Dataset excerpts:
=== Begin Enclosure ===
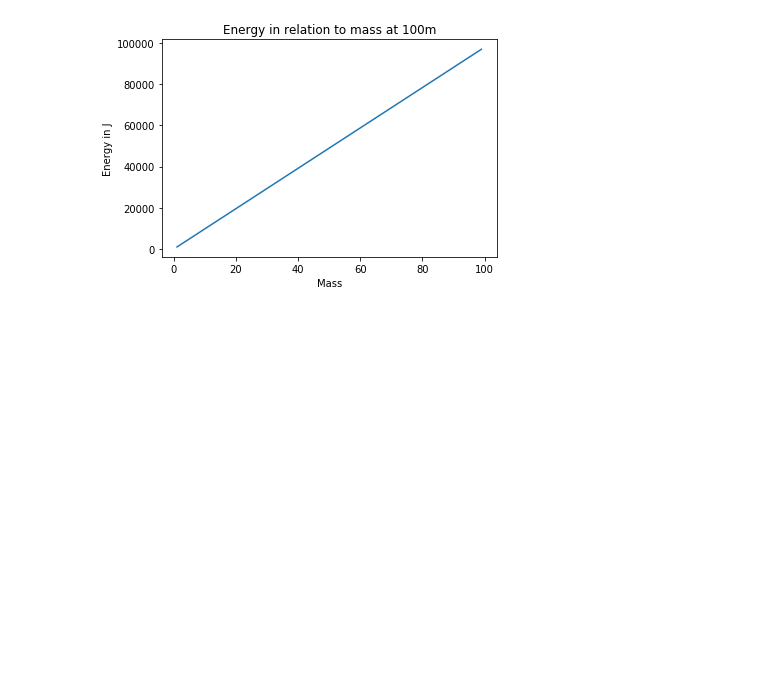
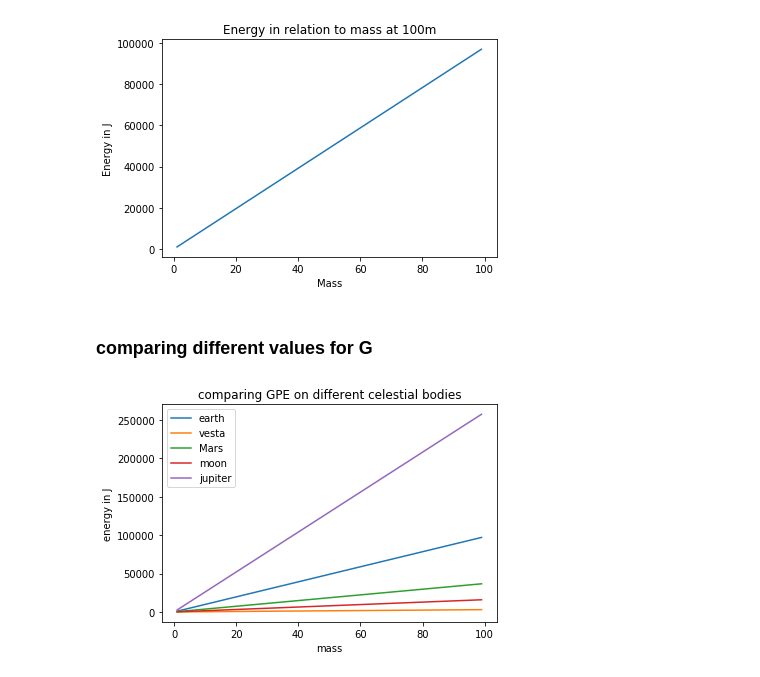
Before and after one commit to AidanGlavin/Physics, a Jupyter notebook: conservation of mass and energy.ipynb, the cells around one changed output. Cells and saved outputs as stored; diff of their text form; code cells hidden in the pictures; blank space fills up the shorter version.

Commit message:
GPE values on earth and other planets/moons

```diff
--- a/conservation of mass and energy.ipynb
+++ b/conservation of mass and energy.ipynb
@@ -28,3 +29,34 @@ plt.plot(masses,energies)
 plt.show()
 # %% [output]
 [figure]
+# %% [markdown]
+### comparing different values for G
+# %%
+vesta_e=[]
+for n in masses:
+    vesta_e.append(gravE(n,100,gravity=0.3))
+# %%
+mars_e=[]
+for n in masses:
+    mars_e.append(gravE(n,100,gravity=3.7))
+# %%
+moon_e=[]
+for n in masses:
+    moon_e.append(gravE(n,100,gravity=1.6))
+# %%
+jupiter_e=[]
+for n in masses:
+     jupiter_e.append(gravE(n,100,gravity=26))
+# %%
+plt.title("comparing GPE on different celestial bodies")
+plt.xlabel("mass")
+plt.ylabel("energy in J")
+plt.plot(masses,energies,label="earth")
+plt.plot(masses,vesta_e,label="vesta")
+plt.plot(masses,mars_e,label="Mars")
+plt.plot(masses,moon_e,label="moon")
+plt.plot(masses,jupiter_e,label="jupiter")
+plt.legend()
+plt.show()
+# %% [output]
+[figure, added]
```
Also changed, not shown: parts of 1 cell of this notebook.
=== End Enclosure ===
Task prompt: Copy out every line in the records where the word "plot" is found.

Answer to this problem:
@@ -28,3 +29,34 @@ plt.plot(masses,energies)
+plt.plot(masses,energies,label="earth")
+plt.plot(masses,vesta_e,label="vesta")
+plt.plot(masses,mars_e,label="Mars")
+plt.plot(masses,moon_e,label="moon")
+plt.plot(masses,jupiter_e,label="jupiter")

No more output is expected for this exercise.